======== SOURCE INFORMATION

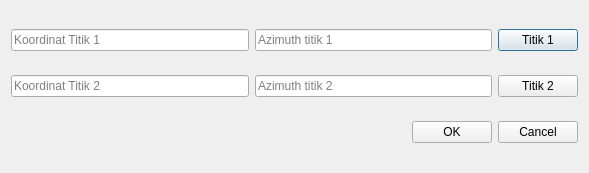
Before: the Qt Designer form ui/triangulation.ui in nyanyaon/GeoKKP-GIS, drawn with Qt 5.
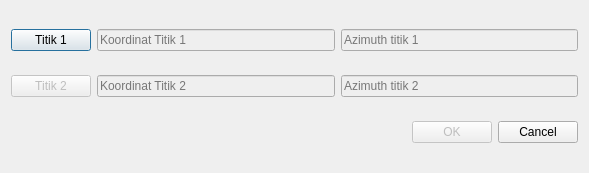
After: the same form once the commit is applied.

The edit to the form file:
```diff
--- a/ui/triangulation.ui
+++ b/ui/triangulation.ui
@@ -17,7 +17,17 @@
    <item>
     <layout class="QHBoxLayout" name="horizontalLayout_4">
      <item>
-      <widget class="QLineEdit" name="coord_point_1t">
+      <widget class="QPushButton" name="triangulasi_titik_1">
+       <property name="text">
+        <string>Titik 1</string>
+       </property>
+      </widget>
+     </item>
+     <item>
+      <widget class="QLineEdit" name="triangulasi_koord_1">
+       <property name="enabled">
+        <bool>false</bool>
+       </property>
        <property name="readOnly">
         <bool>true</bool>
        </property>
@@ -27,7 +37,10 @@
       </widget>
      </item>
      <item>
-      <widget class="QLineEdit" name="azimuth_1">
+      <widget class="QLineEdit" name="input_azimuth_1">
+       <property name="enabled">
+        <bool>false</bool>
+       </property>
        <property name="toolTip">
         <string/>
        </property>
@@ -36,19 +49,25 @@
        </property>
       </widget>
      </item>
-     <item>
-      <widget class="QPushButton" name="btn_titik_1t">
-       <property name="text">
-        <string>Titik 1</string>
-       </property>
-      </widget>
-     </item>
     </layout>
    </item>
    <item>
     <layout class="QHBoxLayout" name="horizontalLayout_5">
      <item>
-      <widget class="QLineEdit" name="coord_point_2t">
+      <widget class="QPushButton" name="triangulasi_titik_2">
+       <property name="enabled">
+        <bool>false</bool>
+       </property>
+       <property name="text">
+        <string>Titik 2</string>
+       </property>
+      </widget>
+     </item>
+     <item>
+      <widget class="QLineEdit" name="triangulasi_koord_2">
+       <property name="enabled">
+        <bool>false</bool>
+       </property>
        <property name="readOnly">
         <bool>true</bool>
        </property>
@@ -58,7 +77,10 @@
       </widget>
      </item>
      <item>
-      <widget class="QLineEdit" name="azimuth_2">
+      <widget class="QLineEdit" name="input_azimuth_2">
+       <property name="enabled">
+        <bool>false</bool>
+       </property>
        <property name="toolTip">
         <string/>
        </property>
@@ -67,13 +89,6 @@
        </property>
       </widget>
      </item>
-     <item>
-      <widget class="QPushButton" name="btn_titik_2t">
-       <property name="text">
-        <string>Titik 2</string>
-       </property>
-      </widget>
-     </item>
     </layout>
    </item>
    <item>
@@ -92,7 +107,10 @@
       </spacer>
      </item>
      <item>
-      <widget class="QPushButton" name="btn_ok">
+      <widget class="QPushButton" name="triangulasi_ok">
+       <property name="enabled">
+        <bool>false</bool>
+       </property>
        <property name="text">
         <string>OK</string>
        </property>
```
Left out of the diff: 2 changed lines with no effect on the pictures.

================
======== SOURCE INFORMATION

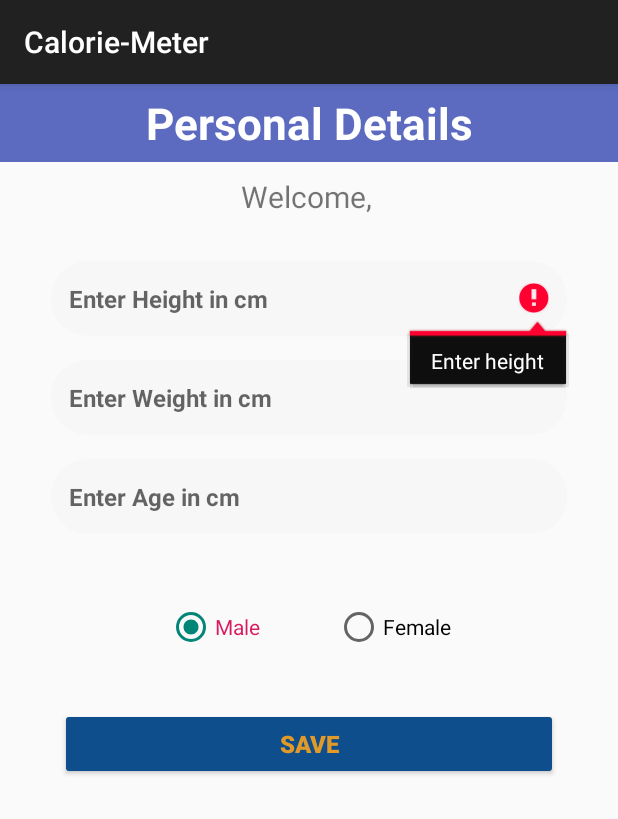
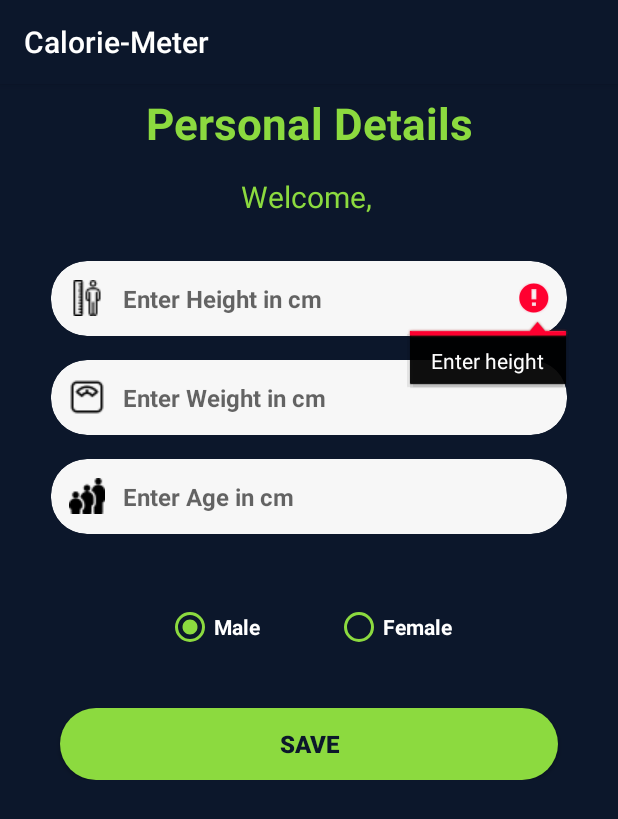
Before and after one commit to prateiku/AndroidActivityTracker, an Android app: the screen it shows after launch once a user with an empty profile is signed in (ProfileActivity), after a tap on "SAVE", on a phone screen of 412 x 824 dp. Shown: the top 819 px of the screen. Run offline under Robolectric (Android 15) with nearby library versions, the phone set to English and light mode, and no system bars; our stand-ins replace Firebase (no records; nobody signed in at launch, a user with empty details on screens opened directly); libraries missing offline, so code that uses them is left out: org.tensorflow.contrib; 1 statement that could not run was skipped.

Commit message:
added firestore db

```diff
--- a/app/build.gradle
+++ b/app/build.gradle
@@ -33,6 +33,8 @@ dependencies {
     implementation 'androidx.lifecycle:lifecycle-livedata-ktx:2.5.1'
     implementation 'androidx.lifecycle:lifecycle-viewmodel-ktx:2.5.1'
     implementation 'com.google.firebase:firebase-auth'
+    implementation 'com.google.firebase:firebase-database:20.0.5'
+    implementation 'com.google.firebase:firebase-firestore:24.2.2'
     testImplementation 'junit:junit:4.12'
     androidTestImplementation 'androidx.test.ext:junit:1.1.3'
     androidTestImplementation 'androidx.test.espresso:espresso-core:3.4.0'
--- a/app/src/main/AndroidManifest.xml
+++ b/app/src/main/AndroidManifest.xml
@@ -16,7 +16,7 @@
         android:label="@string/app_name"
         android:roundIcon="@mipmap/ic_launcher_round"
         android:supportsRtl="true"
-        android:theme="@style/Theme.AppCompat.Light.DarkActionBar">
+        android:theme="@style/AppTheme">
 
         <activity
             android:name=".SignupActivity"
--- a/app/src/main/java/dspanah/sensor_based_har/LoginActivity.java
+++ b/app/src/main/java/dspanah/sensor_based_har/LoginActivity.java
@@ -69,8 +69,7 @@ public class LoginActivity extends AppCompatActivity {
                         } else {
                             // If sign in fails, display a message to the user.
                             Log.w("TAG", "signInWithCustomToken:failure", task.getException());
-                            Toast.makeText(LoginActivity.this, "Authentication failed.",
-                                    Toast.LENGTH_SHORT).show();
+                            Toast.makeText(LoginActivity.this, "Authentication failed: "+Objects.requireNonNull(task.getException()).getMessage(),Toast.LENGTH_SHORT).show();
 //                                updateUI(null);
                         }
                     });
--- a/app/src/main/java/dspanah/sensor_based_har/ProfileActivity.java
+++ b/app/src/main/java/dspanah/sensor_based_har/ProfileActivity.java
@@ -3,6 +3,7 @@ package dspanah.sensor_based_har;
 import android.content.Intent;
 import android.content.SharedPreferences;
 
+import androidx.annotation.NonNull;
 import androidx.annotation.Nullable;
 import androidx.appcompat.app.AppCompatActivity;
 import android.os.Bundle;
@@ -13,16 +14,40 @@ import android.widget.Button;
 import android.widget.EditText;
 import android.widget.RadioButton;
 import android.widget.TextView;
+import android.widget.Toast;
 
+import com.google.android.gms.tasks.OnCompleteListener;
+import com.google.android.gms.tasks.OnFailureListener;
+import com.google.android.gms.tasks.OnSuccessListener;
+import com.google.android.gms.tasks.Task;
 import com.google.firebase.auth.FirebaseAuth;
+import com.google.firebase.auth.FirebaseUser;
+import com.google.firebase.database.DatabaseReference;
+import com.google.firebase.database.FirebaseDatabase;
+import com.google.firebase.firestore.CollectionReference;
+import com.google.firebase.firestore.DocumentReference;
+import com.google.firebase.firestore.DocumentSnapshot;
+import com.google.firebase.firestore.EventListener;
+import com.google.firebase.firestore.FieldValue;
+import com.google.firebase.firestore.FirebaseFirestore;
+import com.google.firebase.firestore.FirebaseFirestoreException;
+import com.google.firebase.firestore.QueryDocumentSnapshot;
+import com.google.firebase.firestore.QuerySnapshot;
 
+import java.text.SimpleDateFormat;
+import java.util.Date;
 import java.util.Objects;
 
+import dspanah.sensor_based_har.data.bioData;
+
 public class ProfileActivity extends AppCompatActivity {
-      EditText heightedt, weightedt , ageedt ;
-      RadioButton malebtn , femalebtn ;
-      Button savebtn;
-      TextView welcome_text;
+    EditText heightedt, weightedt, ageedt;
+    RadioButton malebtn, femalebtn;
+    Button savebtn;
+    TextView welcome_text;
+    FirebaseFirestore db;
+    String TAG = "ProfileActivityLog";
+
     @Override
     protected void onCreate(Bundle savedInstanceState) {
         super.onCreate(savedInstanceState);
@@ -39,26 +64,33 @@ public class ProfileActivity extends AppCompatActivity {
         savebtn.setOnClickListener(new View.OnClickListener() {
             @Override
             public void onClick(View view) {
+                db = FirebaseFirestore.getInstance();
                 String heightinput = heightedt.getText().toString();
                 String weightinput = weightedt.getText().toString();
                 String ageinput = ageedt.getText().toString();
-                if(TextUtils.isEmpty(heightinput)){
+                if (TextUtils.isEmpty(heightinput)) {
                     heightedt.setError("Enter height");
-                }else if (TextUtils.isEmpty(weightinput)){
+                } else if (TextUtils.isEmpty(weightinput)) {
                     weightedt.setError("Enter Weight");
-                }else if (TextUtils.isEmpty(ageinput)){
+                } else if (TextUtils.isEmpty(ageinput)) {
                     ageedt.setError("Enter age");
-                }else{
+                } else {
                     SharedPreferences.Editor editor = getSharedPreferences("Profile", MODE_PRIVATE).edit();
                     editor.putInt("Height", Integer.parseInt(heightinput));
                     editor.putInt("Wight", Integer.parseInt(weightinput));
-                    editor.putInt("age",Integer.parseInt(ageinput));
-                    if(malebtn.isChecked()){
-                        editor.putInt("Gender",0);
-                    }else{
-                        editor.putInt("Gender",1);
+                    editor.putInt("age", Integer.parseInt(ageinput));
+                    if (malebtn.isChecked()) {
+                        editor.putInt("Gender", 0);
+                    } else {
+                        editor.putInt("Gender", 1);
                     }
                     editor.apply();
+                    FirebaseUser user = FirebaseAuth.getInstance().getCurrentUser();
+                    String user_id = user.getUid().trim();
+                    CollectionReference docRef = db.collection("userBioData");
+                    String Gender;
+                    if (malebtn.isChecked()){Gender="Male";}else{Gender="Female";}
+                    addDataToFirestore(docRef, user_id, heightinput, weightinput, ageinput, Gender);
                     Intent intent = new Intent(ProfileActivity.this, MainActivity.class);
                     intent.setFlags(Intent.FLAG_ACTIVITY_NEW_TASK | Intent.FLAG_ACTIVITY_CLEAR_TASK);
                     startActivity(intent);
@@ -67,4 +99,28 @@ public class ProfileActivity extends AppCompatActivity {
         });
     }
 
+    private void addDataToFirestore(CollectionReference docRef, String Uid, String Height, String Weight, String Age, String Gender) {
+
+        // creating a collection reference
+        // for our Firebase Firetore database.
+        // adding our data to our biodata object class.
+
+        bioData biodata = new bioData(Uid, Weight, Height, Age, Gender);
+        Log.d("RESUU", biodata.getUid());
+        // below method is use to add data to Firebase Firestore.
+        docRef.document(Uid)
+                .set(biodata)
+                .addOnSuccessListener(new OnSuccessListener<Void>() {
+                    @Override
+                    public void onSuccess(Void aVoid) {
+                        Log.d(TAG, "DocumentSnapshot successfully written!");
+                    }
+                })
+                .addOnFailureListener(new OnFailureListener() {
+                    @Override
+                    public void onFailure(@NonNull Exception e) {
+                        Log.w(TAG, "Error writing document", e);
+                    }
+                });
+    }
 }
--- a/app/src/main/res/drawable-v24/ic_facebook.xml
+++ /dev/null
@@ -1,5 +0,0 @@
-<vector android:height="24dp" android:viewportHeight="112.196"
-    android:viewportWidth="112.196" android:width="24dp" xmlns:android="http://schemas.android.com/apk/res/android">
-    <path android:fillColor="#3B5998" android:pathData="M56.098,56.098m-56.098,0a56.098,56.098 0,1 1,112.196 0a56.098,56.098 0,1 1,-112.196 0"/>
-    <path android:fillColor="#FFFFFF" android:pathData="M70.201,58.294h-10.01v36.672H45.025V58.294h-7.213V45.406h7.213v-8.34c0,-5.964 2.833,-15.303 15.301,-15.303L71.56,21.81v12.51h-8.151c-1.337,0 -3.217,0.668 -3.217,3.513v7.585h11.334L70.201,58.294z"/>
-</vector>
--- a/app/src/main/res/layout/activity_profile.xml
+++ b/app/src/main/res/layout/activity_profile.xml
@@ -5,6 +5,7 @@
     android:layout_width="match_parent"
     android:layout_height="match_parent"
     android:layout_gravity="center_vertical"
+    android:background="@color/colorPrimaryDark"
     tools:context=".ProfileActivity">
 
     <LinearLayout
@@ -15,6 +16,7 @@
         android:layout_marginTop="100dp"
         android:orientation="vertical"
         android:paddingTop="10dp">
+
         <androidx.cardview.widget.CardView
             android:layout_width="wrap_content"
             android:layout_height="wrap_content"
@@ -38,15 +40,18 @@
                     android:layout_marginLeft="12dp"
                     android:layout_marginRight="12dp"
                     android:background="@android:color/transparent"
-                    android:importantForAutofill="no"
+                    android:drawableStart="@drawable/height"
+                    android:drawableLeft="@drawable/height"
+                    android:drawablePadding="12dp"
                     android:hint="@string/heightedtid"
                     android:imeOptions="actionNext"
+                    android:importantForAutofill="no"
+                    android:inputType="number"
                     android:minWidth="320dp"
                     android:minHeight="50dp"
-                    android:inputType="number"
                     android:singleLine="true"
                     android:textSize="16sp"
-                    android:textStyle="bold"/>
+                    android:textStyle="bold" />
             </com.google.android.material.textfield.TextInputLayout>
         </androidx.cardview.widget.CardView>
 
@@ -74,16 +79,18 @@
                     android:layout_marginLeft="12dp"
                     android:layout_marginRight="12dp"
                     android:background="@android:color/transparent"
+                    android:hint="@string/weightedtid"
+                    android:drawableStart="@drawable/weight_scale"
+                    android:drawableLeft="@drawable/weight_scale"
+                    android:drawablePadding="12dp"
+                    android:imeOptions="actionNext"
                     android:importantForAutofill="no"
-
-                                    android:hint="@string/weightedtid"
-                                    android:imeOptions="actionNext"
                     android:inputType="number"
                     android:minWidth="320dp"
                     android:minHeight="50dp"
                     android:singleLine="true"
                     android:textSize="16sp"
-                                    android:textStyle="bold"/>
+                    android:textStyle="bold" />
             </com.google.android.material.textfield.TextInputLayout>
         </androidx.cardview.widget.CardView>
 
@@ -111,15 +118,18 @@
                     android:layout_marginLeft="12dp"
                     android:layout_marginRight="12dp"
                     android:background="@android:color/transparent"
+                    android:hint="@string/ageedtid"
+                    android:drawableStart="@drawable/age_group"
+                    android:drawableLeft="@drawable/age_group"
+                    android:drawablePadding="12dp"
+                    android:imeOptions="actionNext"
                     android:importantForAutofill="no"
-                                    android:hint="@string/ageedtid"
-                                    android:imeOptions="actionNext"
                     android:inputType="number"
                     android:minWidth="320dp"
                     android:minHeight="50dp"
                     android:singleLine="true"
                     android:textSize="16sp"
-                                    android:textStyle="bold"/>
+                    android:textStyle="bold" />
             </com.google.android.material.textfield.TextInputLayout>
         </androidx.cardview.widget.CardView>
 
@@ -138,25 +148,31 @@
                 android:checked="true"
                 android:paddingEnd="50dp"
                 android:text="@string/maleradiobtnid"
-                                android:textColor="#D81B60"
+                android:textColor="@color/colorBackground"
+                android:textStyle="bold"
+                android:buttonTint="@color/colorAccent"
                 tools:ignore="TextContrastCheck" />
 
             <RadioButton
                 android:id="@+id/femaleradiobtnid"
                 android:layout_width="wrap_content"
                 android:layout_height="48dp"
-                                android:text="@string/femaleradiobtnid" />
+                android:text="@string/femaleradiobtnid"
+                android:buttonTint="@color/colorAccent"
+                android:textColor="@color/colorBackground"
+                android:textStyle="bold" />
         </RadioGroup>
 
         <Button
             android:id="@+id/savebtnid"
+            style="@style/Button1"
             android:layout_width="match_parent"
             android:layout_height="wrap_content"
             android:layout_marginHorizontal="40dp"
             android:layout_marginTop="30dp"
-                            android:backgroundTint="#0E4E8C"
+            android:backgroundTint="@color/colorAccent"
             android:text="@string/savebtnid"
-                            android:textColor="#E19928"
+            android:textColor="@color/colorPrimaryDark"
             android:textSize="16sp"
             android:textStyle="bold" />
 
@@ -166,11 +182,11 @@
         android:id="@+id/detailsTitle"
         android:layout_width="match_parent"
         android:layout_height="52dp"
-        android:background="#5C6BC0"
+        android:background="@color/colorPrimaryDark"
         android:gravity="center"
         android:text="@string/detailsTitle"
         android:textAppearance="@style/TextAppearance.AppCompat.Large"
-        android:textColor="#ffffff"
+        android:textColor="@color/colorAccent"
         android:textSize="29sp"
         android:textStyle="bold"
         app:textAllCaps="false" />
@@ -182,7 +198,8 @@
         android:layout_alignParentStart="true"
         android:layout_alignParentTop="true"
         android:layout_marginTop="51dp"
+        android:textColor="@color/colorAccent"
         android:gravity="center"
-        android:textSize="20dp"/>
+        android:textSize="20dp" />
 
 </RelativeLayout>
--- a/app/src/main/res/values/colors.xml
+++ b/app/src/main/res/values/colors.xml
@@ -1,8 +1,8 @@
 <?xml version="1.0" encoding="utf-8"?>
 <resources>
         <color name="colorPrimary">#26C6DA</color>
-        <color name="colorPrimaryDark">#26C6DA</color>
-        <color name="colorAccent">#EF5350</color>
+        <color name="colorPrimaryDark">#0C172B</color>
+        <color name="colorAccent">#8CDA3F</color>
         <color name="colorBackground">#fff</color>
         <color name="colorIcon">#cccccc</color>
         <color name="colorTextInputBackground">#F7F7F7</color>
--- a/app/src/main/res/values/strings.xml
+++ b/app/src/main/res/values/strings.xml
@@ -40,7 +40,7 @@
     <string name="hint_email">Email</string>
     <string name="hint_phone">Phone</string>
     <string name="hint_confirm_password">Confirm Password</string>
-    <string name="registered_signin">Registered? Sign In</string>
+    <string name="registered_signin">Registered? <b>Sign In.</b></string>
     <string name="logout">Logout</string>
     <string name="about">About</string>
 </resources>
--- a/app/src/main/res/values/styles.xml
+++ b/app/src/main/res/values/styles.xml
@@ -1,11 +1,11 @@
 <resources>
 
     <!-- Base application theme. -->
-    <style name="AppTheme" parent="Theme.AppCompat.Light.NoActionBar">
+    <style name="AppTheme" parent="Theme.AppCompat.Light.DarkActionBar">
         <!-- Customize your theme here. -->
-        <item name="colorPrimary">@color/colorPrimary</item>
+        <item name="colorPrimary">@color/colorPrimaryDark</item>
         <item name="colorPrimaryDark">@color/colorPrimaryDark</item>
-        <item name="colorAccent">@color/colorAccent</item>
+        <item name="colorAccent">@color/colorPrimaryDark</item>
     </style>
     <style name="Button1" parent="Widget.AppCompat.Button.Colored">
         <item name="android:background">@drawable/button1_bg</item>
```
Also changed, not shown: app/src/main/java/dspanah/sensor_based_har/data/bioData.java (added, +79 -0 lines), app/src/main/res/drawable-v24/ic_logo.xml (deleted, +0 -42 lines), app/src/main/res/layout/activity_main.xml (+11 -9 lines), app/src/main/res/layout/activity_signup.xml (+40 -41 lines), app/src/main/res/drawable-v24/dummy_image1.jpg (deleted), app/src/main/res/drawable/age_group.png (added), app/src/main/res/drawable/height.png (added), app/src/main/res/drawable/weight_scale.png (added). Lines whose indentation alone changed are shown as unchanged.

================

• [DIRECTIONS FOR THIS TASK] Nothing but a number is wanted here: the count of lines in the listing with the word "inputType".

• [EXERCISE ANSWER] 4